RECORDS TO PROCESS -
_ _ _

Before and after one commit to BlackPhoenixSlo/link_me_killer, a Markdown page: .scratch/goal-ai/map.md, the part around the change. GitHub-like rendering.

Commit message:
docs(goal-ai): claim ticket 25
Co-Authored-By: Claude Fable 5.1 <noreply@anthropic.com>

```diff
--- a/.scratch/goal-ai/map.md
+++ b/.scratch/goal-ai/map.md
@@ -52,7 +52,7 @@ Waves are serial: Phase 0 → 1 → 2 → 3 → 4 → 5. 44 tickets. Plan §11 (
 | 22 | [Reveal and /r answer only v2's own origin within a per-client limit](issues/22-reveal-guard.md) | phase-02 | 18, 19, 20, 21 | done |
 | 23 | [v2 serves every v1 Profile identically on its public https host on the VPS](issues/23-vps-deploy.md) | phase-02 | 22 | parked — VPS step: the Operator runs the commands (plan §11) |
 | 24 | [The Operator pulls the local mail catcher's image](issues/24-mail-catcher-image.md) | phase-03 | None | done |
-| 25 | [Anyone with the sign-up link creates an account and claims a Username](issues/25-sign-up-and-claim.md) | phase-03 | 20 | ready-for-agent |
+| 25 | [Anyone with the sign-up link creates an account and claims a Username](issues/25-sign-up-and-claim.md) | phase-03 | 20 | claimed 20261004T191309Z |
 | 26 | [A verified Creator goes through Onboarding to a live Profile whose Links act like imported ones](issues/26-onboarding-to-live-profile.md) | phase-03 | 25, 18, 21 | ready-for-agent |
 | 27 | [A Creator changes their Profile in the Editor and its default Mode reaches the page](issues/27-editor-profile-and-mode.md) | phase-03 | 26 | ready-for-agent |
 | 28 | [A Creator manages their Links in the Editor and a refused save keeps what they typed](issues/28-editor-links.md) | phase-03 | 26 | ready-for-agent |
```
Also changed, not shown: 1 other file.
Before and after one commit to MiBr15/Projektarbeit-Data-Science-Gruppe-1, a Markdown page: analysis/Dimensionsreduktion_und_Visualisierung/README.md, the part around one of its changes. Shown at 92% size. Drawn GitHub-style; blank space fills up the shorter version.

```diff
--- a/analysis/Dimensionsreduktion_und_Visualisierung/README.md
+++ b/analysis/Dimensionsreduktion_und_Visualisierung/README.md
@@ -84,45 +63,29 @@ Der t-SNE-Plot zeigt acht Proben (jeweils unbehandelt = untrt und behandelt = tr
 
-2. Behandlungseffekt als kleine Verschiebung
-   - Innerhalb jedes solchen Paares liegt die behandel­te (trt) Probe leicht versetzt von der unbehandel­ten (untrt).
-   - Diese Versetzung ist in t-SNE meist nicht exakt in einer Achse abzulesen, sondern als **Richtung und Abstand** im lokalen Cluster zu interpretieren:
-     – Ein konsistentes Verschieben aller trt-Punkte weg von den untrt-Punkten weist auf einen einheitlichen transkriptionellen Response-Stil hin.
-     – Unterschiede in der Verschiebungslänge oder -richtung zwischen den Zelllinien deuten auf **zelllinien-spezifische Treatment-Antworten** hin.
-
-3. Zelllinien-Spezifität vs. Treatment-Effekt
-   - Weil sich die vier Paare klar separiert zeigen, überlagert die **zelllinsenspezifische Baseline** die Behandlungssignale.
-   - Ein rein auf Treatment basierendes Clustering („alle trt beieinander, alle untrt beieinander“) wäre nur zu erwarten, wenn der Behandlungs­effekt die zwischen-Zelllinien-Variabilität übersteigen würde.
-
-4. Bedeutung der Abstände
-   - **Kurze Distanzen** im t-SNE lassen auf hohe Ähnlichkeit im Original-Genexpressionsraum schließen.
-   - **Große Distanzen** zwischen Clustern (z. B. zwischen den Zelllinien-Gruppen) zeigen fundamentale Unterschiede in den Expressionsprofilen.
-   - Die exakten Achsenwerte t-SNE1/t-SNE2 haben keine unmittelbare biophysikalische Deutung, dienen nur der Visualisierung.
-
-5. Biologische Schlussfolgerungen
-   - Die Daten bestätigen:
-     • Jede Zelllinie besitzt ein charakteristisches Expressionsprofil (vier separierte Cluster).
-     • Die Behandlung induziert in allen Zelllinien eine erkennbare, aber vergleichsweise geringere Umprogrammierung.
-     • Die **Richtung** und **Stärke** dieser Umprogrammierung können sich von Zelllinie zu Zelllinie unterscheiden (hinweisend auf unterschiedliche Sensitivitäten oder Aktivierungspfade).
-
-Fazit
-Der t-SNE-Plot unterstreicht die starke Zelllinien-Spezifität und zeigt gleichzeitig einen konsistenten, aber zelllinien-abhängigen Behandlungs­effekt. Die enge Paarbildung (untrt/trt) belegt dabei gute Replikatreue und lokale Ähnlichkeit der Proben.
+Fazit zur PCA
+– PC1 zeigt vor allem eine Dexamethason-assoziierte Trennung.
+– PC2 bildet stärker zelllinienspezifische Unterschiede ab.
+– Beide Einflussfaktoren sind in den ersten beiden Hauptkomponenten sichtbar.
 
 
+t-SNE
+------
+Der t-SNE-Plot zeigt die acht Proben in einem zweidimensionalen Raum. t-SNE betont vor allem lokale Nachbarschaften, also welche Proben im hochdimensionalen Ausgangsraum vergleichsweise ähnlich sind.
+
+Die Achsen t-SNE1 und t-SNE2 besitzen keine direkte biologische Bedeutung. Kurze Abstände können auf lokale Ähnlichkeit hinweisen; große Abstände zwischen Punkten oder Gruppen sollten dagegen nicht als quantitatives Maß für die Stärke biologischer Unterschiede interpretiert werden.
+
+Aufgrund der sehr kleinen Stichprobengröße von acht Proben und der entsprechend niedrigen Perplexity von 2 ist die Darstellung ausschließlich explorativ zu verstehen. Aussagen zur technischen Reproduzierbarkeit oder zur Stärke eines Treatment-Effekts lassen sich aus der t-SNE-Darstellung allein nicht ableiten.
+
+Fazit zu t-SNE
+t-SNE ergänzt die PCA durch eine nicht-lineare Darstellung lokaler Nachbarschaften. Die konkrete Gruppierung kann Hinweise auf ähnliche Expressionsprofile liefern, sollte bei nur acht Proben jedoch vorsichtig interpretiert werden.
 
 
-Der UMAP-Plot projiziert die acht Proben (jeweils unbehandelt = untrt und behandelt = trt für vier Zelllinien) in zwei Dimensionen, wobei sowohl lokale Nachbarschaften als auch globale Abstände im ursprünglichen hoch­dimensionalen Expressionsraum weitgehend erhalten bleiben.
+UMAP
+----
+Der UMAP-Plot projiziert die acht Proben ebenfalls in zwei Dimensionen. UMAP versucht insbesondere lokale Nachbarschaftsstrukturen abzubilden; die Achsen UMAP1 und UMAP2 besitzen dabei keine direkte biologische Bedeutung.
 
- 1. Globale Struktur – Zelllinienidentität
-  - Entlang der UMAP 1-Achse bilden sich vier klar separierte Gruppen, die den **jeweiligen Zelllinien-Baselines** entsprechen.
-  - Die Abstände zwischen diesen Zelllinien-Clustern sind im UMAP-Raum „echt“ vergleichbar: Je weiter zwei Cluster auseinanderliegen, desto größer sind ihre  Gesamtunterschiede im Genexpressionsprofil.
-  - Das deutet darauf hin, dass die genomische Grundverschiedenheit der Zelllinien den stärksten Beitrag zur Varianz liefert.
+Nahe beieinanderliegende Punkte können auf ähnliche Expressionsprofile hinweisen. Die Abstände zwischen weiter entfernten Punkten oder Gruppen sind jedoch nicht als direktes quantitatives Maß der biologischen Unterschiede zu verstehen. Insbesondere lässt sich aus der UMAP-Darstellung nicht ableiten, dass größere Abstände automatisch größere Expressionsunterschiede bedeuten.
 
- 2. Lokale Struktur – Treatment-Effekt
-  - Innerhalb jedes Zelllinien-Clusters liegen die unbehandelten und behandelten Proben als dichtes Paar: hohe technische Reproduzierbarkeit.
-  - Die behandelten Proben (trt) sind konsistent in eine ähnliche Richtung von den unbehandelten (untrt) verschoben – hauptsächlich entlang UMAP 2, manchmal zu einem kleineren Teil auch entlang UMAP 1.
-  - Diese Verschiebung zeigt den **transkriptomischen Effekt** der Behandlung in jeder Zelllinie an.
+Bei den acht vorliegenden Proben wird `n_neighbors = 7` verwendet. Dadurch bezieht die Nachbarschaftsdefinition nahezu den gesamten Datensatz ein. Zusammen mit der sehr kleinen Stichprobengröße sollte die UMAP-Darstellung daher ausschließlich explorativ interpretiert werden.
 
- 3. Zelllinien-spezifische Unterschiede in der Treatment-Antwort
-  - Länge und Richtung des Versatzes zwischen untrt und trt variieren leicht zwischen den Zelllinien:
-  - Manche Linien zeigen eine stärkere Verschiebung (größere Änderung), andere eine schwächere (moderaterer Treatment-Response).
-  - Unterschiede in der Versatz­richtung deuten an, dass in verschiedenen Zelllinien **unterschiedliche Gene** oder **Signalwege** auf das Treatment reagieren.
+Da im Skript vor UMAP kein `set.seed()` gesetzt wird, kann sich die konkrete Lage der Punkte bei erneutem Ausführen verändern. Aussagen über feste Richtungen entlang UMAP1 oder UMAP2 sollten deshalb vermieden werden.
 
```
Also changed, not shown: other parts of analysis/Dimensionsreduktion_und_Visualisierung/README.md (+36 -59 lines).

_ _ _

When a line in the records above contains the word "scratch", copy it.

Before and after one commit to BlackPhoenixSlo/link_me_killer, a Markdown page: .scratch/goal-ai/map.md, the part around the change. GitHub-like rendering.
--- a/.scratch/goal-ai/map.md
+++ b/.scratch/goal-ai/map.md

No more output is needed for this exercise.